#### [Work required]
Repeat the entries exactly. Leave nothing out.

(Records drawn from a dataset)
——————————
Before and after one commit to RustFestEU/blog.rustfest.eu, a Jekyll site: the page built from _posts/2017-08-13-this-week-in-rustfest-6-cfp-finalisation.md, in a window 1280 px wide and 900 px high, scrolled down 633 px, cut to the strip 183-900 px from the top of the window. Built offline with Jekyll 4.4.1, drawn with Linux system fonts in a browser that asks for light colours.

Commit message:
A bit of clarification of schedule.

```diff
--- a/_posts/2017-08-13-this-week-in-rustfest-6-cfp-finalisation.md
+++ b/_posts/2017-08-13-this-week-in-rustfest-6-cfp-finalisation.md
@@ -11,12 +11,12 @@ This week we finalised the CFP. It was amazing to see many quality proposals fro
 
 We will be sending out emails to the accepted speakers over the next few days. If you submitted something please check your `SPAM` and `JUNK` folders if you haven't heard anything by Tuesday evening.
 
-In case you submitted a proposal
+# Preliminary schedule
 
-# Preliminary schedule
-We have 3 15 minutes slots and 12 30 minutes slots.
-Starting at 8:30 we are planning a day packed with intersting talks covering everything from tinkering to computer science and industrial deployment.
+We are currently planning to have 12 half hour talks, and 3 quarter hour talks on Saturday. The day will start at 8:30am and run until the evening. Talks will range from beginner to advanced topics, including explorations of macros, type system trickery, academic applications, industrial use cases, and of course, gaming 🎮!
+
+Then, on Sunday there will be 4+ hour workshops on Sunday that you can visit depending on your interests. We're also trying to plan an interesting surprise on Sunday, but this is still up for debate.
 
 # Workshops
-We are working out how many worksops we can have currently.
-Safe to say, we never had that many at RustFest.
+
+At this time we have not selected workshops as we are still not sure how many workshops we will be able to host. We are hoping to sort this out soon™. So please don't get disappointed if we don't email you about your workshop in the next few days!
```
——————————
#### [Written solution]
Before and after one commit to RustFestEU/blog.rustfest.eu, a Jekyll site: the page built from _posts/2017-08-13-this-week-in-rustfest-6-cfp-finalisation.md, in a window 1280 px wide and 900 px high, scrolled down 633 px, cut to the strip 183-900 px from the top of the window. Built offline with Jekyll 4.4.1, drawn with Linux system fonts in a browser that asks for light colours.

Commit message:
A bit of clarification of schedule.

```diff
--- a/_posts/2017-08-13-this-week-in-rustfest-6-cfp-finalisation.md
+++ b/_posts/2017-08-13-this-week-in-rustfest-6-cfp-finalisation.md
@@ -11,12 +11,12 @@ This week we finalised the CFP. It was amazing to see many quality proposals fro
 
 We will be sending out emails to the accepted speakers over the next few days. If you submitted something please check your `SPAM` and `JUNK` folders if you haven't heard anything by Tuesday evening.
 
-In case you submitted a proposal
+# Preliminary schedule
 
-# Preliminary schedule
-We have 3 15 minutes slots and 12 30 minutes slots.
-Starting at 8:30 we are planning a day packed with intersting talks covering everything from tinkering to computer science and industrial deployment.
+We are currently planning to have 12 half hour talks, and 3 quarter hour talks on Saturday. The day will start at 8:30am and run until the evening. Talks will range from beginner to advanced topics, including explorations of macros, type system trickery, academic applications, industrial use cases, and of course, gaming 🎮!
+
+Then, on Sunday there will be 4+ hour workshops on Sunday that you can visit depending on your interests. We're also trying to plan an interesting surprise on Sunday, but this is still up for debate.
 
 # Workshops
-We are working out how many worksops we can have currently.
-Safe to say, we never had that many at RustFest.
+
+At this time we have not selected workshops as we are still not sure how many workshops we will be able to host. We are hoping to sort this out soon™. So please don't get disappointed if we don't email you about your workshop in the next few days!
```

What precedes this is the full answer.